**TASK**.
Across these entries, how many lines contain the word "post"? Answer with only the number.

Web page edit records:
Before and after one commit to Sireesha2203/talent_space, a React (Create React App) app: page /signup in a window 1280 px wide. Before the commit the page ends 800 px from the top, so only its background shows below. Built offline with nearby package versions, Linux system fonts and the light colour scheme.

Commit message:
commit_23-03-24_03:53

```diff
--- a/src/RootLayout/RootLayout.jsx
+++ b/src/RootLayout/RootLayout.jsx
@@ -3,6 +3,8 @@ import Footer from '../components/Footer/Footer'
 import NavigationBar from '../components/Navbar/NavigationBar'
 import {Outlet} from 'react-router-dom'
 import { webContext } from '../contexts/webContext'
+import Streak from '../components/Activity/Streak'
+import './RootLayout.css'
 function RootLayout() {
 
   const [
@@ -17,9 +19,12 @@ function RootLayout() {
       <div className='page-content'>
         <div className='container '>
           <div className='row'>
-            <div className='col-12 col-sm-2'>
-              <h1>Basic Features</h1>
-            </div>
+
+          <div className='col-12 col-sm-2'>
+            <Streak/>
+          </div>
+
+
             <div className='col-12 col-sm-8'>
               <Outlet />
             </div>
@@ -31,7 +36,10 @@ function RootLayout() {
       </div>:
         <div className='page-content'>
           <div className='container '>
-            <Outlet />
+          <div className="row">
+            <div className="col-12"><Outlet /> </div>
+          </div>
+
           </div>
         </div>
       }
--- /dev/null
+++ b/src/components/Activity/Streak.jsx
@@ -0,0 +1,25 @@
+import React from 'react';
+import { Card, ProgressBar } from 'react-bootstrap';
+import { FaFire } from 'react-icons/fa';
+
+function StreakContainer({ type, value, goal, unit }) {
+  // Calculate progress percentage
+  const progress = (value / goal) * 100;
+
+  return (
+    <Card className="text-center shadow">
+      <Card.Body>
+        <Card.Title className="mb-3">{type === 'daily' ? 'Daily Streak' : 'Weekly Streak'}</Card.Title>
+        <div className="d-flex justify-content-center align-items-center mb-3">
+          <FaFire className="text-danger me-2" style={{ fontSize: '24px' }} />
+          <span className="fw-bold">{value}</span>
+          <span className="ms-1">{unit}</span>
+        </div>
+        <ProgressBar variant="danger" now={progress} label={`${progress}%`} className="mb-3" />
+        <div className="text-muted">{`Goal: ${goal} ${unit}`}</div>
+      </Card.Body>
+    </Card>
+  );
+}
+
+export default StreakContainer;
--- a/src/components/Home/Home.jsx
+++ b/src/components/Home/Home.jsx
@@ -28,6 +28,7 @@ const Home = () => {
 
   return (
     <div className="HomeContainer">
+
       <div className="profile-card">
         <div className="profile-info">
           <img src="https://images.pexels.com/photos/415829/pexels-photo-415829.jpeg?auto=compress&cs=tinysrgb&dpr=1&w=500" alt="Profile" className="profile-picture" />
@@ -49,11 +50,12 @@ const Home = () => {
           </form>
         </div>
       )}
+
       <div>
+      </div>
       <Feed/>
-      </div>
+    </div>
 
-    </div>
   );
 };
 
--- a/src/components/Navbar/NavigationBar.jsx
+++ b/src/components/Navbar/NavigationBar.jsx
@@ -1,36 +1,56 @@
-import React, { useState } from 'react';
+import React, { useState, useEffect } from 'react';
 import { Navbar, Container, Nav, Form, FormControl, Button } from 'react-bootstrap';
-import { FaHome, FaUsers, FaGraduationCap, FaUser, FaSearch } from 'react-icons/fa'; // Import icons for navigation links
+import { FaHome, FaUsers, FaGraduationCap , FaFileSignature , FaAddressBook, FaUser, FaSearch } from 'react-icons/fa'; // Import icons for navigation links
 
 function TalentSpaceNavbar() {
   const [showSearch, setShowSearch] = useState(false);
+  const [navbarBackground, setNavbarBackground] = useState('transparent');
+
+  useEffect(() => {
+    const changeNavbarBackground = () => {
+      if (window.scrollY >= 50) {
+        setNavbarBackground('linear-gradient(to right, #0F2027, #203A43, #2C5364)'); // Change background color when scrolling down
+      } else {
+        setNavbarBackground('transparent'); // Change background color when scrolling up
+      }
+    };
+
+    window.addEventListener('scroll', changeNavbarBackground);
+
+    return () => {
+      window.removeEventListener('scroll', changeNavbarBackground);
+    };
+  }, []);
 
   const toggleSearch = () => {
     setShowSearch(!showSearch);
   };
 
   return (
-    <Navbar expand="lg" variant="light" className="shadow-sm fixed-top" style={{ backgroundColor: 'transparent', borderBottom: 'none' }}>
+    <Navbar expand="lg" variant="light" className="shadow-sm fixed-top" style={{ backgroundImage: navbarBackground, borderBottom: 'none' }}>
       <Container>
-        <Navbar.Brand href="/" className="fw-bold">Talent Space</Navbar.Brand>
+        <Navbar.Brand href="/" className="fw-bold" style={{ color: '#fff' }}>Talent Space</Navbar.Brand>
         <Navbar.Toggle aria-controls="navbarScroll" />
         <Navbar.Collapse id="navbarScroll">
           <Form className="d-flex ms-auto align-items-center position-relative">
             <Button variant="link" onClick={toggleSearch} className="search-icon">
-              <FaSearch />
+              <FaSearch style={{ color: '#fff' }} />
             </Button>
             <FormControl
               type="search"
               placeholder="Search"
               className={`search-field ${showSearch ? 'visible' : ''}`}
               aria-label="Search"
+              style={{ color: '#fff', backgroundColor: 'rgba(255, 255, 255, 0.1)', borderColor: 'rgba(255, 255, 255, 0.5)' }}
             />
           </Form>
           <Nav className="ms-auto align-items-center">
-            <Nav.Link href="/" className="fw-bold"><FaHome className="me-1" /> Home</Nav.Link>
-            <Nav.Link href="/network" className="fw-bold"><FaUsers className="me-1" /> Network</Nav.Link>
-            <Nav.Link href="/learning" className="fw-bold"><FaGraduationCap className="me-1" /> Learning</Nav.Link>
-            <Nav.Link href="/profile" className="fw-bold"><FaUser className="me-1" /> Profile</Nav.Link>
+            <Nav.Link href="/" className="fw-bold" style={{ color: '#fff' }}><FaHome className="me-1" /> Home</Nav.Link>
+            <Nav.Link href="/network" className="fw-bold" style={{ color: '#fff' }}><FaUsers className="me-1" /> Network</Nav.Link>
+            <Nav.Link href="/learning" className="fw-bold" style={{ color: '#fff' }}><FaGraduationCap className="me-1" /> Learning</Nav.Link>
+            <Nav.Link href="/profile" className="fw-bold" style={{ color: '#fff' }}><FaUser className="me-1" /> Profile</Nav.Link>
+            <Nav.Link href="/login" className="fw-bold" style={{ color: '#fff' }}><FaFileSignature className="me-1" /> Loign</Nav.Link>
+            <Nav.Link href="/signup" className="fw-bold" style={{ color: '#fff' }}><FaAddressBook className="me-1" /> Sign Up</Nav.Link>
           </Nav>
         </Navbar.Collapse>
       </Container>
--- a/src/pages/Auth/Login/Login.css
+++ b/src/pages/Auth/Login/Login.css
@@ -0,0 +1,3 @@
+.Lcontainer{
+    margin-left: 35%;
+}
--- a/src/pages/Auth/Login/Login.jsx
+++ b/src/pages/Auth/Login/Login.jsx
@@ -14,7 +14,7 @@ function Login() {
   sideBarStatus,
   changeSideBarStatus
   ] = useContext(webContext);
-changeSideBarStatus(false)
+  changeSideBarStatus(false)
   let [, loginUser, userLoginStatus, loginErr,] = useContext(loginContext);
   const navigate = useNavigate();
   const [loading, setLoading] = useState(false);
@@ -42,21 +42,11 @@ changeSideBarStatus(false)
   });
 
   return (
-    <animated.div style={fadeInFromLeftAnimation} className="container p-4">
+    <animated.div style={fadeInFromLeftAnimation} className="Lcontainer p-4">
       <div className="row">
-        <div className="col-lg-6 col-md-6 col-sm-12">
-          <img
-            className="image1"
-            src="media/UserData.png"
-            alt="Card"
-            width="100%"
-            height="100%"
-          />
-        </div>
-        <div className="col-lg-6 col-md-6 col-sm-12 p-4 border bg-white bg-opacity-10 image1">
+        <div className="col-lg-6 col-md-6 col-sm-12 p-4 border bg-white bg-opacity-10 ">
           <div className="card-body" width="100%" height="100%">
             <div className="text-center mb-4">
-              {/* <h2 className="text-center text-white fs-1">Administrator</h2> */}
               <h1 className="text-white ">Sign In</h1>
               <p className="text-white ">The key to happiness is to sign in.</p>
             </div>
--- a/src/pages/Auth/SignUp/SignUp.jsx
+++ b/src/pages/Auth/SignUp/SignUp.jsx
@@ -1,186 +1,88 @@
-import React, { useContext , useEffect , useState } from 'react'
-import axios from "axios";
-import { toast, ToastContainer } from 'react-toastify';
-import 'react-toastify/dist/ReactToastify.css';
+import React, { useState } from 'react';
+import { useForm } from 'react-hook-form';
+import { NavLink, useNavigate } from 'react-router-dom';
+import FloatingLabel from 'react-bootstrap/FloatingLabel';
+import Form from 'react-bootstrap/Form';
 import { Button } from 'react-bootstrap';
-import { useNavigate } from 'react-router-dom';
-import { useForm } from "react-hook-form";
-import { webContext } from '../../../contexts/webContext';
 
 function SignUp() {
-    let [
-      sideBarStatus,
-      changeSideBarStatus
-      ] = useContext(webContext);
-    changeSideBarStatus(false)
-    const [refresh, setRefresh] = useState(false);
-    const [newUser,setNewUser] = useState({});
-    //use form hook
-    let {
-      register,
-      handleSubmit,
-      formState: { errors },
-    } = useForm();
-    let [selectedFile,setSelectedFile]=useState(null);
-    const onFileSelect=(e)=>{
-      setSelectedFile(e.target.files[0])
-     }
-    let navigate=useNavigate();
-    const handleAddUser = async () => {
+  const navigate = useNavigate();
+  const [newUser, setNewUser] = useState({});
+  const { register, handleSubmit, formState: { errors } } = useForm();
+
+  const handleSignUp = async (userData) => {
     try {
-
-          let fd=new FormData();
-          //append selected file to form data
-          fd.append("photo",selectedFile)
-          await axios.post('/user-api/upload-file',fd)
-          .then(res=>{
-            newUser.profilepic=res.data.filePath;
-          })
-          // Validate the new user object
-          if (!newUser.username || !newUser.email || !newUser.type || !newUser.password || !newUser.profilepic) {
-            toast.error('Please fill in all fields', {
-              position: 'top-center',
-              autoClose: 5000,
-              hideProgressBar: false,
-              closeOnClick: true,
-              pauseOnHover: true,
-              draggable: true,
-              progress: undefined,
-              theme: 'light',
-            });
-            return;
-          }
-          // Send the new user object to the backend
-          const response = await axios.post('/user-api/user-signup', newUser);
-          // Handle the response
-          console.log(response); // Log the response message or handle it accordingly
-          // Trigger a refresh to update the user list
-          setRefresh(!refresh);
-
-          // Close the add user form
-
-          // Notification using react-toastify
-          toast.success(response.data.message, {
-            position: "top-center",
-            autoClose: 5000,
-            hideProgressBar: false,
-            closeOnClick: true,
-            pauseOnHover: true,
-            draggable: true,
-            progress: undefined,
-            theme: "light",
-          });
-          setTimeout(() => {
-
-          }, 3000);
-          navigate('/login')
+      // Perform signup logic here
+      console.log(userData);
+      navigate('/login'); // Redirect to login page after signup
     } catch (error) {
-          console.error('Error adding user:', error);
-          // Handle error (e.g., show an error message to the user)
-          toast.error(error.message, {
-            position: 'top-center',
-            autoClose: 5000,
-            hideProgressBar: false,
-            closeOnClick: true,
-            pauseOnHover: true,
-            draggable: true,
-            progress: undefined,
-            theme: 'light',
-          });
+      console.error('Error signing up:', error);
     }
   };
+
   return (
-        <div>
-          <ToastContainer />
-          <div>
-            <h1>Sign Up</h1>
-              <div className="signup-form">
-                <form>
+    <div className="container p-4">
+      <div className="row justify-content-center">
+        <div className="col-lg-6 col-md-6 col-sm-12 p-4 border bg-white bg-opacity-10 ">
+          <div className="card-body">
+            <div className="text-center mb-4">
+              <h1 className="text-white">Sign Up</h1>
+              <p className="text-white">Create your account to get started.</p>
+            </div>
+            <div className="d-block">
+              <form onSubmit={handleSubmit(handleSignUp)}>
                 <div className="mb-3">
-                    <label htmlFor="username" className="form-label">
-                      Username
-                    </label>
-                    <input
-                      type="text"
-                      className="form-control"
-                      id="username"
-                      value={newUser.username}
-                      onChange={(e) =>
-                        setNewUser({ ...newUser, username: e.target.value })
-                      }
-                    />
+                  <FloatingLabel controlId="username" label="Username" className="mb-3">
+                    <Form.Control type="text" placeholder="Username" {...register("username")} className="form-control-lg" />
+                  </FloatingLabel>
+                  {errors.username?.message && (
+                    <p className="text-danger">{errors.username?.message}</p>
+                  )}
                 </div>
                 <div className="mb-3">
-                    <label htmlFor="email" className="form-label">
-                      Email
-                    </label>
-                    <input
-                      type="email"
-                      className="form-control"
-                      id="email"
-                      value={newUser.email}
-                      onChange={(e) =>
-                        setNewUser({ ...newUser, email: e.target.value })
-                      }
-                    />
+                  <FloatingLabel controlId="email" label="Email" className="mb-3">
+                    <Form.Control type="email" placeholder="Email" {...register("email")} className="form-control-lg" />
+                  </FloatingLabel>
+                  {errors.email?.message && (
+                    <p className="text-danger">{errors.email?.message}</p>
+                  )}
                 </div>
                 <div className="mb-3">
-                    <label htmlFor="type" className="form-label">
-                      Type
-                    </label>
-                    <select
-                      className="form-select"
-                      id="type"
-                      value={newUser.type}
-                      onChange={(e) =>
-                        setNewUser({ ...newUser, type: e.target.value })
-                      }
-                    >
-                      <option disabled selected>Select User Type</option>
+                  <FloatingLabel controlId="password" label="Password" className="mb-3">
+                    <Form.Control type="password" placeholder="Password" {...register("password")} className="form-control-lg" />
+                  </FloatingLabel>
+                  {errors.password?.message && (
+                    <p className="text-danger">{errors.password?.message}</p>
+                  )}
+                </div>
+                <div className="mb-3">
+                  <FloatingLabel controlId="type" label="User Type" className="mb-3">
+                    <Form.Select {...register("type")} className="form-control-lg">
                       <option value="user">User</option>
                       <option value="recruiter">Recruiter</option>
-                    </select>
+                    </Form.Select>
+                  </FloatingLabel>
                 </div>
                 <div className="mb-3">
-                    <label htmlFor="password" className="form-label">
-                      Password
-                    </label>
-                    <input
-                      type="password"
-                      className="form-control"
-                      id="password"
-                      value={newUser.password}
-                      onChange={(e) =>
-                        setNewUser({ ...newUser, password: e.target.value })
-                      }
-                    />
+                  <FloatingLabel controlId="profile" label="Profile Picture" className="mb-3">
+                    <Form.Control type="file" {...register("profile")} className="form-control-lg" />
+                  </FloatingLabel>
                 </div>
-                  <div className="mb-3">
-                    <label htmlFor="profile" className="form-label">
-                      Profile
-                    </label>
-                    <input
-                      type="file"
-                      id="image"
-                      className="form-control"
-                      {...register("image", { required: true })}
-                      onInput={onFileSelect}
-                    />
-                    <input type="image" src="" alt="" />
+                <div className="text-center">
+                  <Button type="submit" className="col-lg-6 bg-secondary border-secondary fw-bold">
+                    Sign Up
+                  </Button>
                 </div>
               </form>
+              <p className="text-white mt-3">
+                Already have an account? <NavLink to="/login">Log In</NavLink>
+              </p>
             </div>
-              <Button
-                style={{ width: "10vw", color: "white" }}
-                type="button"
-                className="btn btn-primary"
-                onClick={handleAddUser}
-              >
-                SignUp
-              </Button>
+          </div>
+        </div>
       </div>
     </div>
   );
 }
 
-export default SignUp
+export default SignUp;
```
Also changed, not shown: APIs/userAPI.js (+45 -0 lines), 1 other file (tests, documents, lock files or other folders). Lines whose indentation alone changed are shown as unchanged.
--
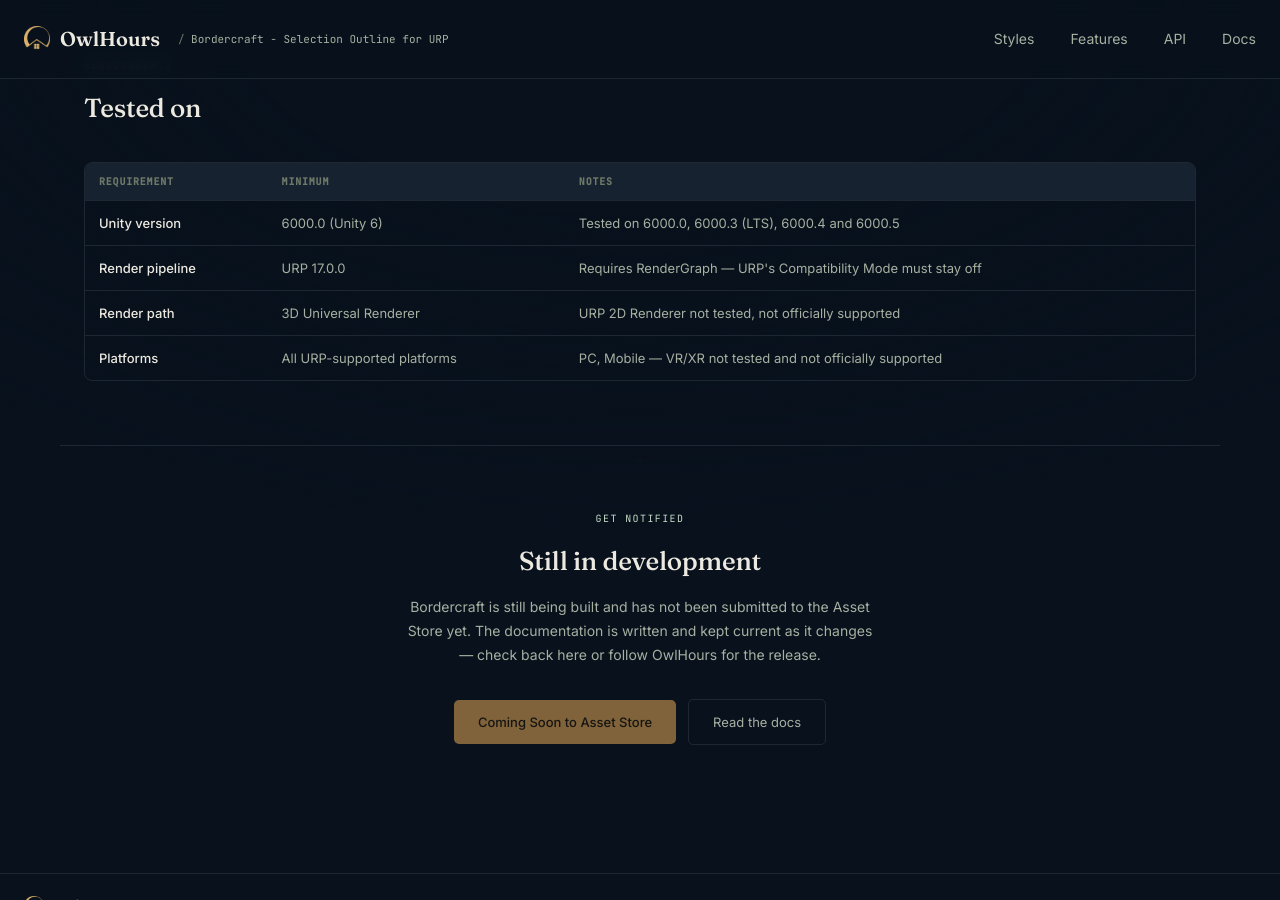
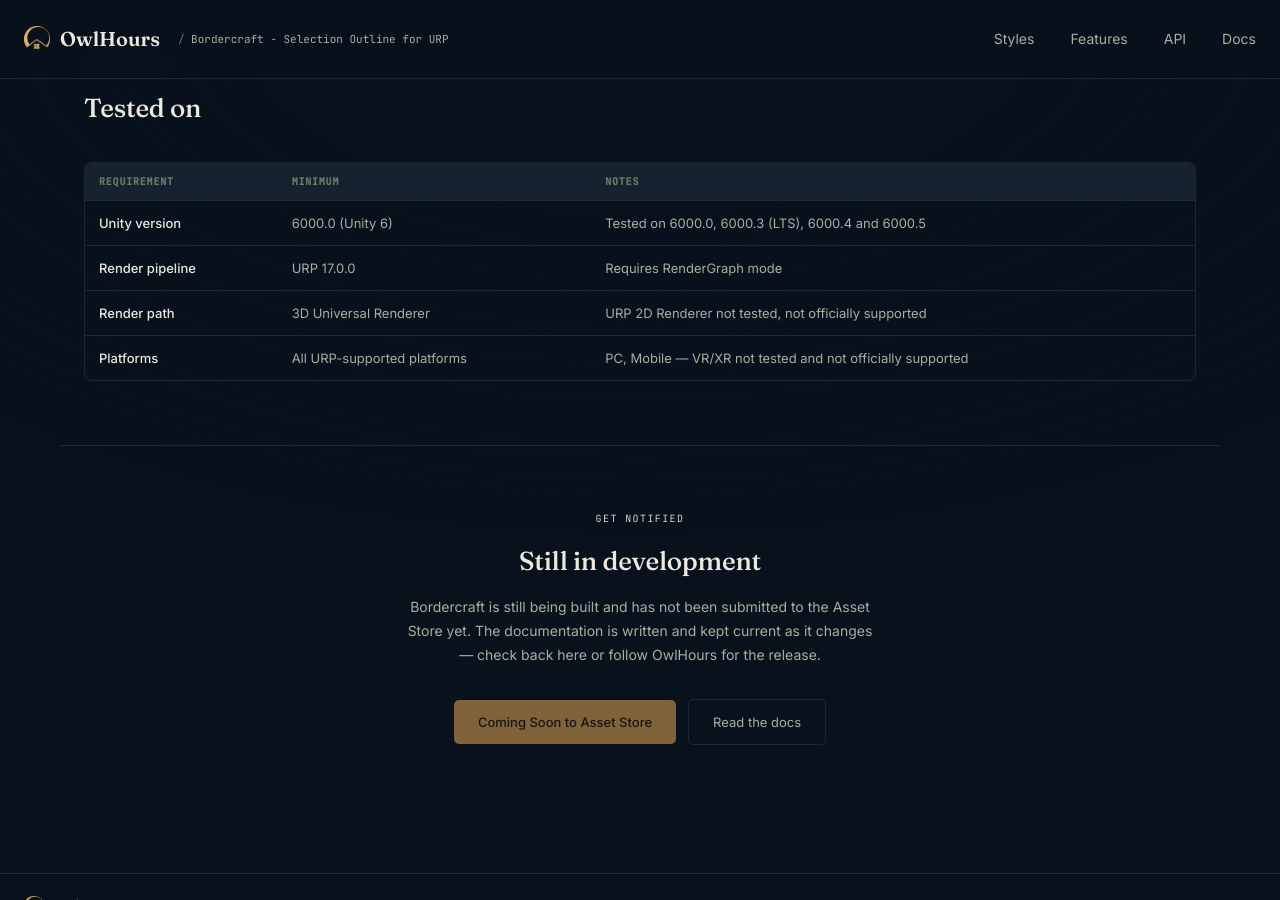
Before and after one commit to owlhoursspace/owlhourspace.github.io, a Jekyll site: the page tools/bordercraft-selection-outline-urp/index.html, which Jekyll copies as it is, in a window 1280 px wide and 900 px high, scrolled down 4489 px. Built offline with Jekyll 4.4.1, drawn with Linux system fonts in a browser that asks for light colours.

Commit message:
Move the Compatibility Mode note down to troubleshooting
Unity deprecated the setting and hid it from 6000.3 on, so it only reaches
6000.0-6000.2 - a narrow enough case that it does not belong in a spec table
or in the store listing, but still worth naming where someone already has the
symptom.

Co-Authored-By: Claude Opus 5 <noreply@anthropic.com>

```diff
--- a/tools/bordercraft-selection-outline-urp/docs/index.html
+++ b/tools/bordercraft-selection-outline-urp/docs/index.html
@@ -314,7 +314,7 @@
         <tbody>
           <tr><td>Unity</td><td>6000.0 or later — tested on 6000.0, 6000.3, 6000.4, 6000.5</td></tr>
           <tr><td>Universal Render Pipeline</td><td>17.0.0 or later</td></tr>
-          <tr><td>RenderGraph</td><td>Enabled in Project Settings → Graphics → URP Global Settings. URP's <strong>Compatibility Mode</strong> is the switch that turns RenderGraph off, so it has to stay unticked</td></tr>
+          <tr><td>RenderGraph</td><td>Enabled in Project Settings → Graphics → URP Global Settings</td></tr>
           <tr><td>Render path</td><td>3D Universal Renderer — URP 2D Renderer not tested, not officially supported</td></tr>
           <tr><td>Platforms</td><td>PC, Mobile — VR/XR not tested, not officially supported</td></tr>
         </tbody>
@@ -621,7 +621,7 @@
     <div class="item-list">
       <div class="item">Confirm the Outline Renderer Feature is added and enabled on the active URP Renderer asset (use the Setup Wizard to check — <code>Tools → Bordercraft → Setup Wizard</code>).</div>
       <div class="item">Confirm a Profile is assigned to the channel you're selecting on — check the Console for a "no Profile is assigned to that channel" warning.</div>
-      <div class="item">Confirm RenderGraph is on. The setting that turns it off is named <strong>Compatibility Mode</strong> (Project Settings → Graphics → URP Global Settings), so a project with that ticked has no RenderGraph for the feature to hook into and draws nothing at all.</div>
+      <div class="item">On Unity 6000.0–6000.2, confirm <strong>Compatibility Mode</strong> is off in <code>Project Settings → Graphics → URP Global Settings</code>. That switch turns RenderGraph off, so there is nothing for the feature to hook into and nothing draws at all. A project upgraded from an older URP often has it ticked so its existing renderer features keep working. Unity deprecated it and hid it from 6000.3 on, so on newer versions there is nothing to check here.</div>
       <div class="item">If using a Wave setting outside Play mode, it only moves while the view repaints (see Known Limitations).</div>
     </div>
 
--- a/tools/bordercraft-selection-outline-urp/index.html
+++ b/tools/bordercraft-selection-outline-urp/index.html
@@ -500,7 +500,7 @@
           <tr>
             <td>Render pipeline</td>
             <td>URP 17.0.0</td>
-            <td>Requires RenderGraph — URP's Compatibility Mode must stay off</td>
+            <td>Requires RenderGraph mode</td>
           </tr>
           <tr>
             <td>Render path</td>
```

**TASK ANSWER**.
2